This affects all of us in someway or another. Disorders that affect people's moods are the third leading cause for people in hospitals. Also, for those with serious mental health issues they die 25 years earlier than those without. To go along with that suicide is the 10th leading cause of death and the second for those between the ages of 15 and 24. 90% of those kids that committed suicide have a mental illness or condition. Complementing this America loses $193.2 billion dollars from mental health conditions. NAMI states all of this on their website. As I said in the beginning of this paragraph. Mental health issues affect us all in one way or another.
What can we do to help stop this crisis? Starting with the fact that all insurance plans must cover the following according to HealthCare.gov, “Behavioral health treatment, such as psychotherapy and counseling,” and,”Mental and behavioral health inpatient services.” This means anyone with health care can get treatment. This matters since this guarantees you help if they can afford insurance. That’s where the tricky part comes in. There is no one size fits all treatment. “Even people with the same diagnosis will have different experiences, needs, goals and objectives for treatment,” states NAMI. This means even if two people have depression, medicine might work for one of them but the other person might need to see support groups. This is important since it means we need to have a wide net of services available for everyone. If we educate people on what their insurance covers and have a wide net of treatment options then we should be able to decrease those suffering from mental health issues.
We need to prioritize helping people with mental illness for everyone is affected in some way.
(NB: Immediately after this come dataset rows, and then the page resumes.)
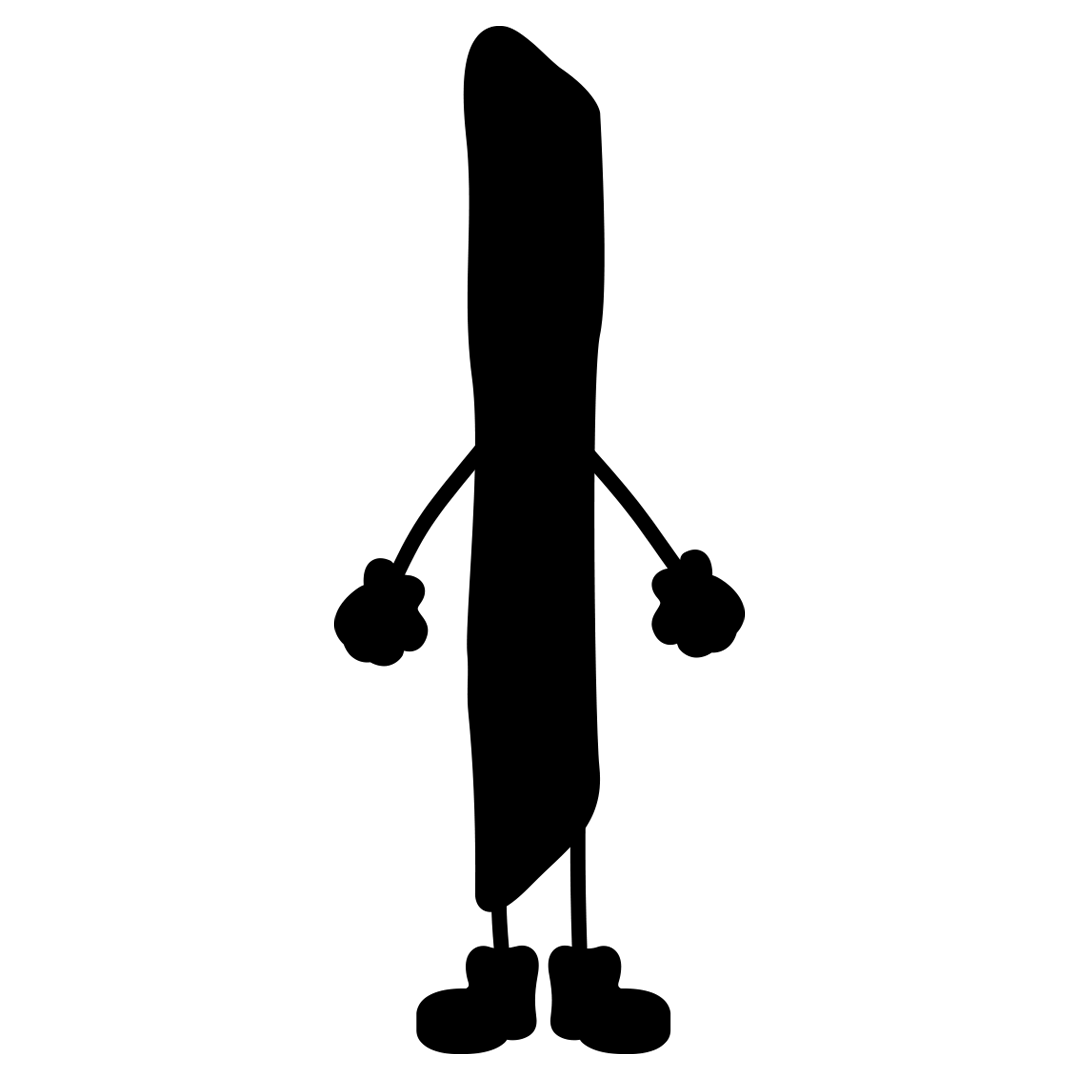
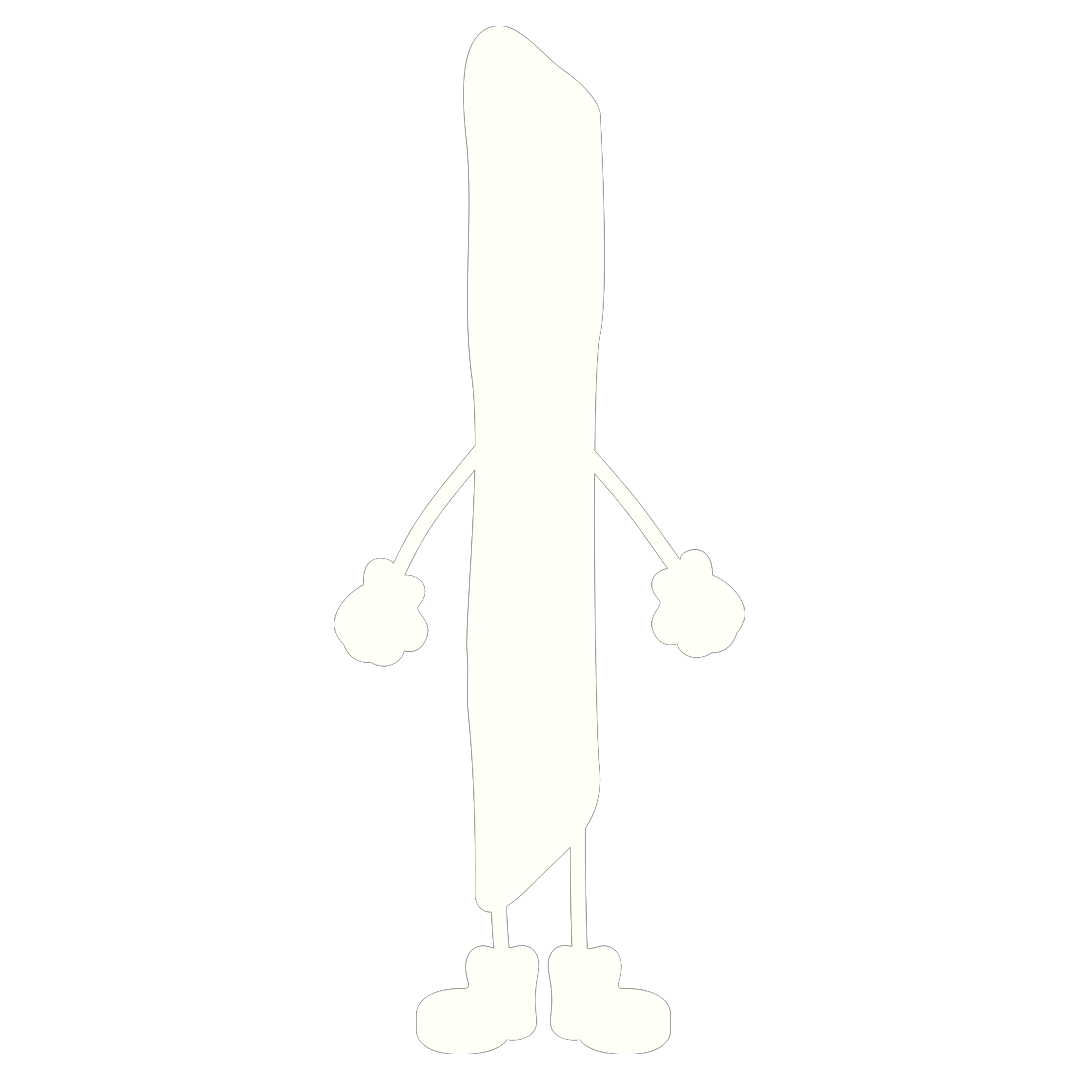
.
코드 각 비율 업데이트

Changed region(s): [[0.3056, 0.0, 0.7028, 0.9778]]

diff --git a/play/index.html b/play/index.html
@@ -10,38 +10,36 @@
 </head>
 <body>
   <div id="game">
+    <div class="play-title">
+      <p class="text1">사건을 선택하세요.</p>
+    </div>
+    <div class="arrow left"></div>
+    <div class="arrow right"></div>
+    
+    <div class="illust-frame">
 
-  <div class="play-title">
-    <p class="text1">사건을 선택하세요.</p>
-  </div>
 
-  <div class="illust-frame">
-    <div class="illusts">
-
-      <div class="slide1">
-        <img src="../assets/cheese.png">
-        <p class="caption1">FF-M-001</p>
-      </div>
-
-      <div class="slide2">
-        <img src="../assets/milkshake.png">
-        <p class="caption2">FF-M-002</p>
-      </div>
-
-      <div class="slide3">
-        <img src="../assets/icecream.png">
-        <p class="caption3">FF-M-003</p>
+      <div class="window">
+        <div class="illusts">
+          <div class="slide1">
+            <img src="../assets/cheese.png">
+            <p class="caption1">FF-M-001</p>
+          </div>
+          <div class="slide2">
+            <img src="../assets/milkshake.png">
+            <p class="caption2">FF-M-002</p>
+          </div>
+          <div class="slide3">
+            <img src="../assets/icecream.png">
+            <p class="caption3">FF-M-003</p>
+          </div>
+        </div>
       </div>
 
     </div>
 
-  </div>
-  <div>
     <button class="select-btn">선택하기</button>
-    <div class="arrow left"></div>
-    <div class="arrow right"></div>
   </div>
-</div>
-    <script src="./sketch.js"></script>
+  <script src="./sketch.js"></script>
 </body>
 </html>

diff --git a/style.css b/style.css
@@ -34,22 +34,38 @@ body {
 
 .title-area {
   text-align: center;
+  position: relative;   /* 🔥 버튼 기준 부모 */
 }
 
-.title-area h1 {
-  font-size: 64px;
-  line-height: 1.1;
-  margin-bottom: 30px;
+.character{
+  width: 80vw;
+  height: 80vh;
+  display: flex;
+  justify-content: center;
+  align-items: center
+}
+
+.potato{
+  position: absolute;
+  left:1vw;
+  top: 25vh;
+  width: 20vw;  /* 5K 기준 적당한 비율 */
+  height: auto;
 }
 
 button {
-  padding: 12px 30px;
-  border-radius: 999px;
+  position: absolute;
+  top: 65vh;            /* 원하는 위치로 조절 */
+  left: 50%;
+  transform: translateX(-50%);
+
+  padding: 64px 100px; /* 버튼 전체 크기 결정 */
+  border-radius: 999px; 
   border: 1px solid white;
   background: transparent;
   color: white;
   cursor: pointer;
-  font-size: 16px;
+  font-size: 60px; /* 글자 크기 */
 }
 
 button:hover {

diff --git a/play/style.css b/play/style.css
@@ -14,7 +14,7 @@
 }
 
 body {
-  background: #000;
+  background: #1B1A1A;
   min-height: 100vh;
   margin: 0;
 }
@@ -36,7 +36,7 @@ body {
   font-size: 25px;
   line-height: 160%;
   letter-spacing: -0.02em;
-  color: #fff;
+  color: #FFFEF7;
 }
 
 .illust-frame {
@@ -91,17 +91,17 @@ body {
 }
 
 .arrow.left {
-  left: 80px;
+  left: 1800px;
   border-top: 43px solid transparent;
   border-bottom: 43px solid transparent;
-  border-right: 50px solid #FFFFFF;
+  border-right: 50px solid #FFFEF7;
 }
 
 .arrow.right {
-  right: 80px;
+  right: 1800px;
   border-top: 43px solid transparent;
   border-bottom: 43px solid transparent;
-  border-left: 50px solid #FFFFFF;
+  border-left: 50px solid #FFFEF7;
 }
 
 button {
@@ -117,7 +117,7 @@ button {
 }
 
 button:hover {
-  background: white;
-  color: black;
+  background: #FFFEF7;
+  color: #1B1A1A;
 }
 

diff --git a/info/style.css b/info/style.css
@@ -23,34 +23,34 @@ body {
 /* 사건설명 텍스트 */
 .label {
   position: absolute;
-  top: 20px;
-  left: 120px;
+  top: 43vh;
+  left: 6vw;
   opacity: 0.5;
-  font-size: 30px;
+  font-size: 50px;
 }
 
 /* 본문 텍스트 */
 .story-text {
   position: absolute;
-  top: 40vh;
-  left: 10vw;
+  top: 45vh;
+  left: 6vw;
   max-width: 70vw;
-  font-size: 30px;
+  font-size: 60px;
   line-height: 1.6;
 }
 
 /* ▶ 다음 버튼 */
 .next-btn {
   position: absolute;
-  bottom: 40px;
-  right: 40px;
+  bottom: 1350px;
+  right: 1500px;
 
   width: 0;
   height: 0;
 
-  border-top: 20px solid transparent;
-  border-bottom: 20px solid transparent;
-  border-left: 30px solid #aaa;
+  border-top: 3vh solid transparent;
+  border-bottom: 3vh solid transparent;
+  border-left: 3vw solid #aaa;
 
   background: none;
   cursor: pointer;

diff --git a/index.html b/index.html
@@ -11,10 +11,7 @@
     <main class="screen start">
     <div class="title-area">
       <img src="assets/logo.png" class="character"/>
-      <h1>
-        Fry Burger<br/>
-        Investigation
-      </h1>
+      <img src="assets/potato.png" class="potato"/>
       <button id="startBtn">시작하기</button>
     </div>
     </div>

diff --git a/sketch.js b/sketch.js
@@ -1,3 +1,3 @@
 document.getElementById("startBtn").addEventListener("click", () => {
-  window.location.href = "/Fry-Burger-Investigation/info/";
+  window.location.href = "info/";
 });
America needs to step up it’s game on educating young people about this crisis so that they can also keep fighting it until it has been resolved. We must eliminate discrimination against LGBTQ members so that they may get the help they deserve. If America can overcome this turning point we will come out stronger than ever before.